5. Follow a plan that is actually for your skill level
Not too hard, not too easy. The overstressed and simultaneously overlooked goldilocks zone. People make the mistake of finding a plan that is too easy so they get bored or too hard so they get frustrated. The same can be said about workout classes or online programs etc. Make sure you find something that you know you will stick with and gives you the best of both worlds–doable yet a little bit of a push.
But find something! If you don’t like working out the absolute worst thing to do is come up with workouts yourself. There are so many resources now, and free, that will give you a decent plan to help you kickstart your fitness.
6. Make it well-rounded so you actually find something you like.

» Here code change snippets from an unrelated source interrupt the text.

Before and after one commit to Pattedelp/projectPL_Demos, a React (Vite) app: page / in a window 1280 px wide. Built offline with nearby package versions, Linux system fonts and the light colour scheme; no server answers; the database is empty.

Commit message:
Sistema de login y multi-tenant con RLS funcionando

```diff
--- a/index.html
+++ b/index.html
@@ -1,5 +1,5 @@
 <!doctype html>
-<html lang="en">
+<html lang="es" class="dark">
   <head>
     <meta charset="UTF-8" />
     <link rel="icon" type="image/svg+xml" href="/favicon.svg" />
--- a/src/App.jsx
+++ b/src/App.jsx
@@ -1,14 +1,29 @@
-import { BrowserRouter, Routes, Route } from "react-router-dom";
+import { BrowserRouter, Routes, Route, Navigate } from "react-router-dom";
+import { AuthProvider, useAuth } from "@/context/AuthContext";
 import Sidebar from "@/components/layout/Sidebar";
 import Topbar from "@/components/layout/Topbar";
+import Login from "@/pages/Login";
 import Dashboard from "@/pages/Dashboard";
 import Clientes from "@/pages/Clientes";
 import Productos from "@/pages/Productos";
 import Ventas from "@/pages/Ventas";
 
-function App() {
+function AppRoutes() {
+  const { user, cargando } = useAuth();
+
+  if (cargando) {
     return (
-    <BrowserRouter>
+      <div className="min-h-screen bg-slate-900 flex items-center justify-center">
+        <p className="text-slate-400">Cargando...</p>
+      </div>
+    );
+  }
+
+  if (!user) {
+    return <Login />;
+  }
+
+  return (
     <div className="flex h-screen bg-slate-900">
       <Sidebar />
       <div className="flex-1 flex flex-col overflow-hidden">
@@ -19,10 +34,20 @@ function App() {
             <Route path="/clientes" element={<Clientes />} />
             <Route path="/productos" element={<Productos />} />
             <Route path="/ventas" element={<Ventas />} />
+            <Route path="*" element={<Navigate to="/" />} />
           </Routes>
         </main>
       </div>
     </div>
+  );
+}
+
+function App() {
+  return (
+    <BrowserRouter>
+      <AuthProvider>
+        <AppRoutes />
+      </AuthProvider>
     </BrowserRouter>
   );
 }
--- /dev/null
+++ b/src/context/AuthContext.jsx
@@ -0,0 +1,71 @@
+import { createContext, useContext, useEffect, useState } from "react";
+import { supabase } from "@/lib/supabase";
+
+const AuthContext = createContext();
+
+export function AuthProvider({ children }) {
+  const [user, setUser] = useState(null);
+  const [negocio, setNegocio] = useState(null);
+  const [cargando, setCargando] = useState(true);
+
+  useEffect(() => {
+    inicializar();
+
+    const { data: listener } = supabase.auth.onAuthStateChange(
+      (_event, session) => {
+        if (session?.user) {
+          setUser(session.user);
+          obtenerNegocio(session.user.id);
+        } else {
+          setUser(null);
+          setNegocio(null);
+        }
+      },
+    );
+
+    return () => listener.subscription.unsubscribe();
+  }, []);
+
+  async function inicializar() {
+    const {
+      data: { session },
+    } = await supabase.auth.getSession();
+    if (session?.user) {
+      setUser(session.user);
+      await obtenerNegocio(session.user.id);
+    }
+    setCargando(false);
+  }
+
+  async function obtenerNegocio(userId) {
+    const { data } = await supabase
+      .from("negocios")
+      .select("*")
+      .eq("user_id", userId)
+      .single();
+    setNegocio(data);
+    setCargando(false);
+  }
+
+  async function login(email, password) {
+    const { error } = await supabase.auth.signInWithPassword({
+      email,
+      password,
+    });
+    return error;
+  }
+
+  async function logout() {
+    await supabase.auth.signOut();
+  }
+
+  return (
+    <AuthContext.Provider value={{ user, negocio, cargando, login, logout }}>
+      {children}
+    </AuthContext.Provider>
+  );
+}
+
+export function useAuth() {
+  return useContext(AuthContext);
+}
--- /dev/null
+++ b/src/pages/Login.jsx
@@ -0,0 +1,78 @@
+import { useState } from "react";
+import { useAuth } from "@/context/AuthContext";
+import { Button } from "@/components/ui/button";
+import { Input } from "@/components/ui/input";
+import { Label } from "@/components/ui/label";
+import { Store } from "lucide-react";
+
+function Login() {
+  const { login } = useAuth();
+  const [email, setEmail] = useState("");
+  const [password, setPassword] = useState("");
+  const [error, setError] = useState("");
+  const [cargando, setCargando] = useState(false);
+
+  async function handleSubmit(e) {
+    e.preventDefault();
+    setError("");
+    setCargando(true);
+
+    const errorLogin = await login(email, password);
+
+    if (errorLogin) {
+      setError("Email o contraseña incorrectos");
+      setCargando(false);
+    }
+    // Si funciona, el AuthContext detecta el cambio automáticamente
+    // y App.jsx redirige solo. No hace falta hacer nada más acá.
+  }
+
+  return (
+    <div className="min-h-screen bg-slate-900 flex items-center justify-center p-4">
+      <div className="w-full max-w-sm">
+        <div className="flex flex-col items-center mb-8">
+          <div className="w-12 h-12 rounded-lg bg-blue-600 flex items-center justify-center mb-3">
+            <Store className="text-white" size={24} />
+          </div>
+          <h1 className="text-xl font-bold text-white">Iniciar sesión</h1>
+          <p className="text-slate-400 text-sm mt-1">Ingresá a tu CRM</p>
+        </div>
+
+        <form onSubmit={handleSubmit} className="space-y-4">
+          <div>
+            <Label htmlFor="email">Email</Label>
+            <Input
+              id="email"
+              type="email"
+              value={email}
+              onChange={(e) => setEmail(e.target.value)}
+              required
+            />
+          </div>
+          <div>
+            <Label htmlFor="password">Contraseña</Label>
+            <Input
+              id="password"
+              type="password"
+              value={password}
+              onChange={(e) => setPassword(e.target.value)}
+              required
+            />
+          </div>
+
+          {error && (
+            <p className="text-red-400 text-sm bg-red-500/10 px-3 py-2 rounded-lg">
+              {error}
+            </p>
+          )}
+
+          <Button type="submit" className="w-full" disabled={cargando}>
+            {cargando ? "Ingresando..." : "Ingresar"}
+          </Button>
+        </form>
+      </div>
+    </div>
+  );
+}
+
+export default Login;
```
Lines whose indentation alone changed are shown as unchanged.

Don’t get so specific when it comes to your workouts initially. Go wide first. Cast a net so you actually find activities you enjoy. Silo’ing activities because you are trying to fit within a specific bucket can prohibit you from exploring so many different options that fitness has to offer. I know it is easy to get caught up in the “personalities” of the fitness world. That’s why so many people get turned off! I’ve done tap dance. I’ve done boxing. I’ve done ballet. I’ve done treadmill classes. Yoga classes. You name it. It helps keep it fresh and as long as you are working the three key biomotor areas (Endurance, Strength, Mobility) feel more than free to embrace variety.
7. Make it Specific Enough So You Work Towards a Goal.
Promise this point isn’t a contradiction from the last, even if it seems paradoxical. Let’s think of having a well-rounded workout plan as stocking our kitchen. Provides novelty. Looks great. Keeps us ENGAGED. If we aren’t well-stocked we have limited ingredients. If we have the same ingredients over and over, we are going to get bored. But you still need a goal. You need a recipe that produces a result. If you fall in love too much with constant variety, you will inhibit your progress and the final “dish” likely won’t be delicious. A smoothie and pizza might taste good on their own but you surely don’t want to mix them. I see this a lot in clients that I have train. They are trying everything but getting nothing.
Allow yourself to have 3–4 week blocks in which you know you’re moving towards a specific desire even if you use multiple tools to get there. Be specific so you work towards a goal. That recipe. But remember, the recipe can have many ingredients.
To make this concrete, say you have a goal of being a better runner but don’t really want to train for a race or anything performance focused. You also get bored just only running. You never finish the 4 week run block. So instead of running 6 days a week you can do a spin class, yoga class, a HIIT or strength session, run 2x a week and sprinkle in recovery/mobility sessions. At the end of 4 weeks your running will likely have improved. Would it have improved more if you only did running sessions? Probably. But you wouldn’t have finished the plan so what does it matter! This is how we can combine variety with specificity and make the decision later to hone in on specificity more once you find an activity you’re absolutely in love with.
8. Community Builds Immunity!
Look, this one doesn’t need to drawn out. Find your tribe. Bring in a family member. Join an online group. The more individuals you can be accountable to and that KNOW you want to get a bit healthier, the easier it will be. Research backs this up 10x. This is a mix of both motivation and guilt because you don’t want to let anyone down. And in this age of social currency, our reputation and health might be the most valuable things out.